The severe line of showers and thunderstorms that rolled through Aiken County Wednesday night brought with it heavy rain and gusting winds, which downed at least one tree and caused flash flooding.

A severe thunderstorm warning issued by the National Weather Service remained in effect in Aiken County until 8:48 p.m. Earlier in the day, the service issued a tornado watch for the area that was scheduled to be in effect until 1 a.m. today. Seventeen other counties in South Carolina were included in the watch. In Aiken County, the watch was canceled at around 9:30 p.m.

As a precaution, Aiken County Public Schools cancelled all afternoon and evening activities Wednesday, and some businesses, like Groucho’s Deli, closed early.

Aiken Public Safety reported Wednesday night that the storm downed a tree on Chukker Creek Road, which was cleared, and caused flash flooding in some areas like Whiskey Road.
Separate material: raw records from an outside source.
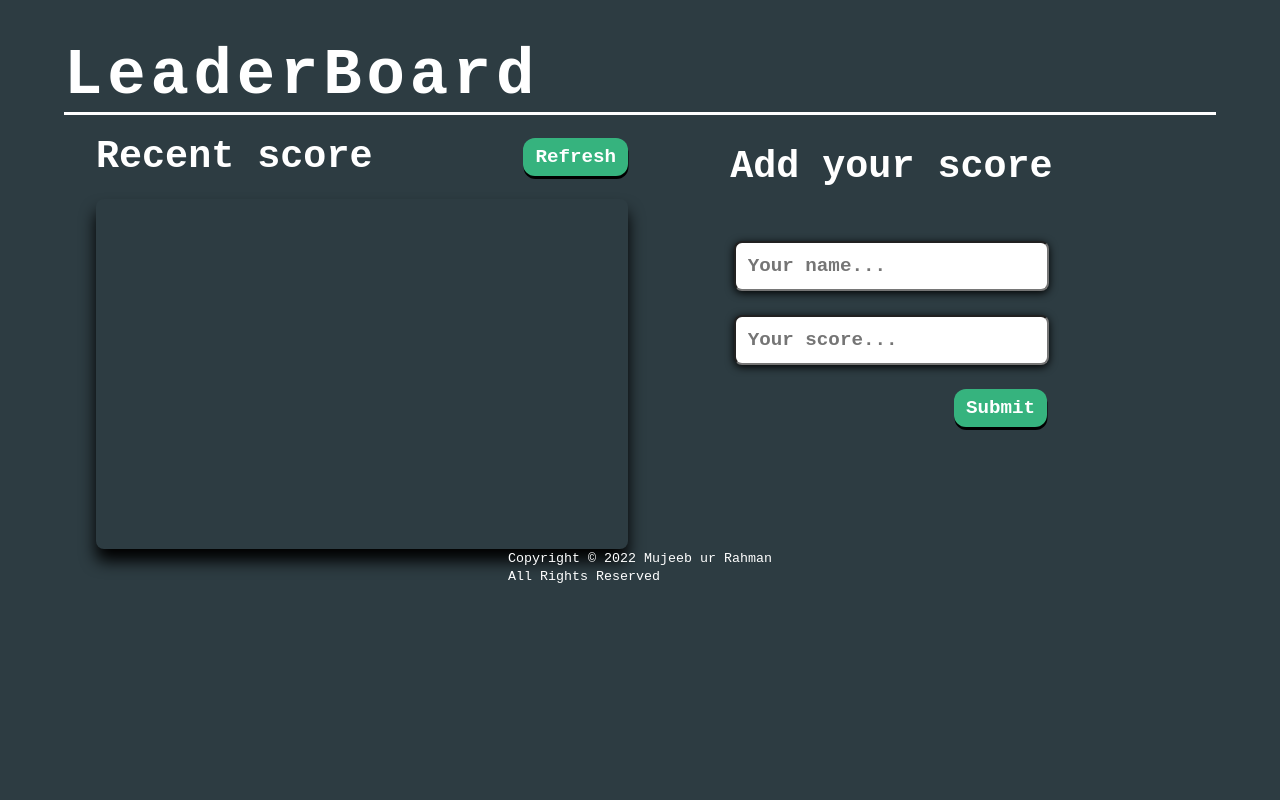
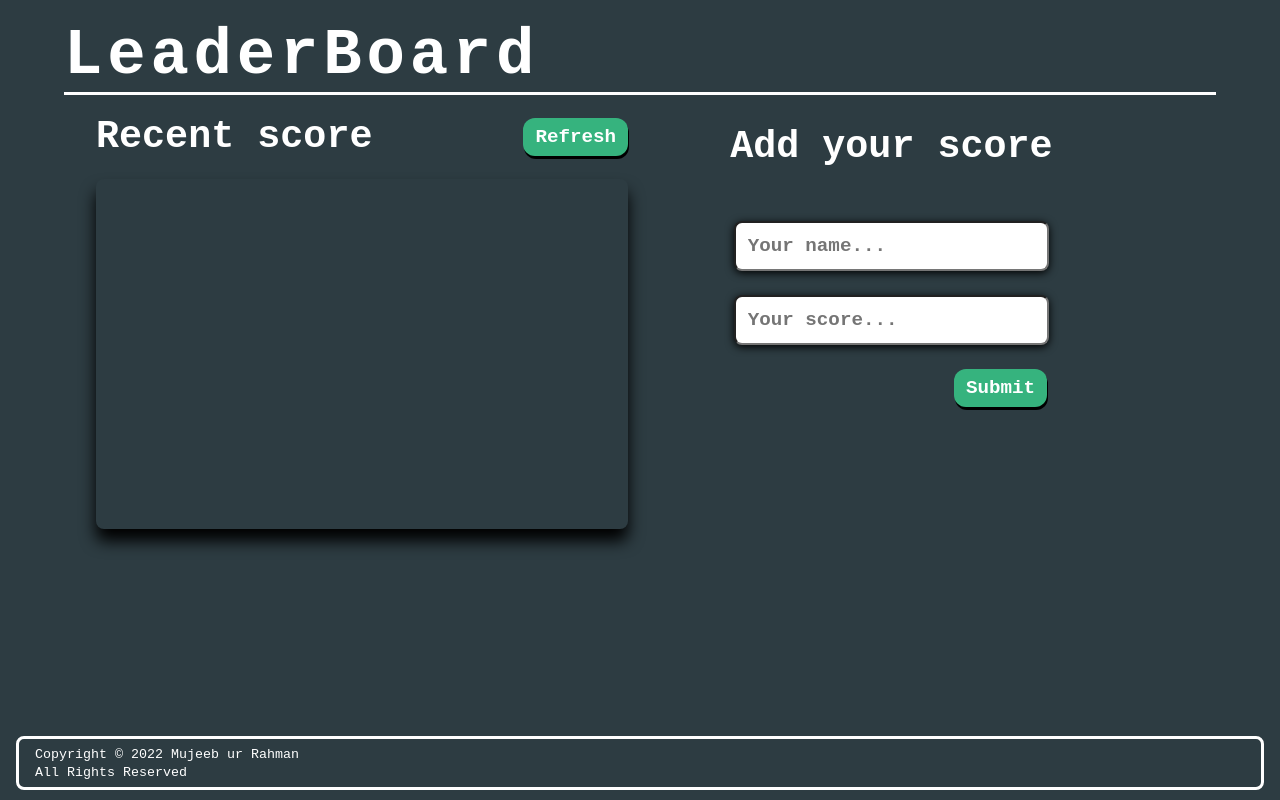
Before and after one commit to Mujeeb4582/Leaderboard, a website built with webpack: page src/index.html in a window 1280 px wide. Built offline with nearby package versions, Linux system fonts and the light colour scheme; no server answers.

Commit message:
Add the styling for footer

```diff
--- a/src/style.css
+++ b/src/style.css
@@ -34,7 +34,7 @@ body {
 
 header {
   width: 90%;
-  margin-top: 40px;
+  margin-top: 20px;
   border-bottom: 3px solid;
 }
 
@@ -81,14 +81,15 @@ main form .addDetails {
   padding: 8px 12px;
   font-size: 1.2rem;
   font-weight: 600;
-  box-shadow: 0.5px 3px #000;
+  box-shadow: 1px 3px #000;
   cursor: pointer;
 }
 
 main section .heading-wrapper .refresh:hover,
 main form .addDetails:hover {
-  transition: linear 0.4s;
-  transform: scale(1.1);
+  transition: linear 0.1s;
+  transform: scale(0.90);
+  box-shadow: none;
 }
 
 main section .table-wrapper {
@@ -153,6 +154,25 @@ main form .button-wrapper {
   text-align: right;
 }
 
+.footerWrapper {
+  position: fixed;
+  bottom: 0;
+  width: 100%;
+}
+
+footer {
+  border: 3px solid #fff;
+  border-radius: 8px;
+  margin: 0 16px;
+  height: 10%;
+  margin-bottom: 10px;
+}
+
+.footerText {
+  padding: 6px 16px;
+  font-size: 1rem;
+}
+
 @media (max-width: 768px) {
   header h1 {
     font-size: 2rem;
```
SCE&G reported Wednesday night that over 1,000 power outages had occurred in Aiken County, affecting more than 51,000 customers. It was unclear at press time if any Aiken Electric Cooperative customers had reported power outages.

Meteorologists reported that a number of factors helped build the storm system’s strength. They included unseasonably warm, wet air that southerly winds had pushed up from the Gulf of Mexico. That air was met by cold air coming in from the Plains via Canada. Unusually high winds drove the cold air eastward.

The storm system moved across the Southeast Wednesday, causing tornadoes and winds that flipped cars on Interstate 75 in Georgia, destroyed homes and businesses and killed at least two people, according to The Associated Press. At least 12,200 were left without power in Georgia.

The Associated Press reported that in Tennessee, officials confirmed that a tornado with peak winds of 115 mph touched down in Mount Juliet, Tenn. No serious injuries were reported even though the path of damage was about 150 yards wide. At least six other tornadoes were reported statewide.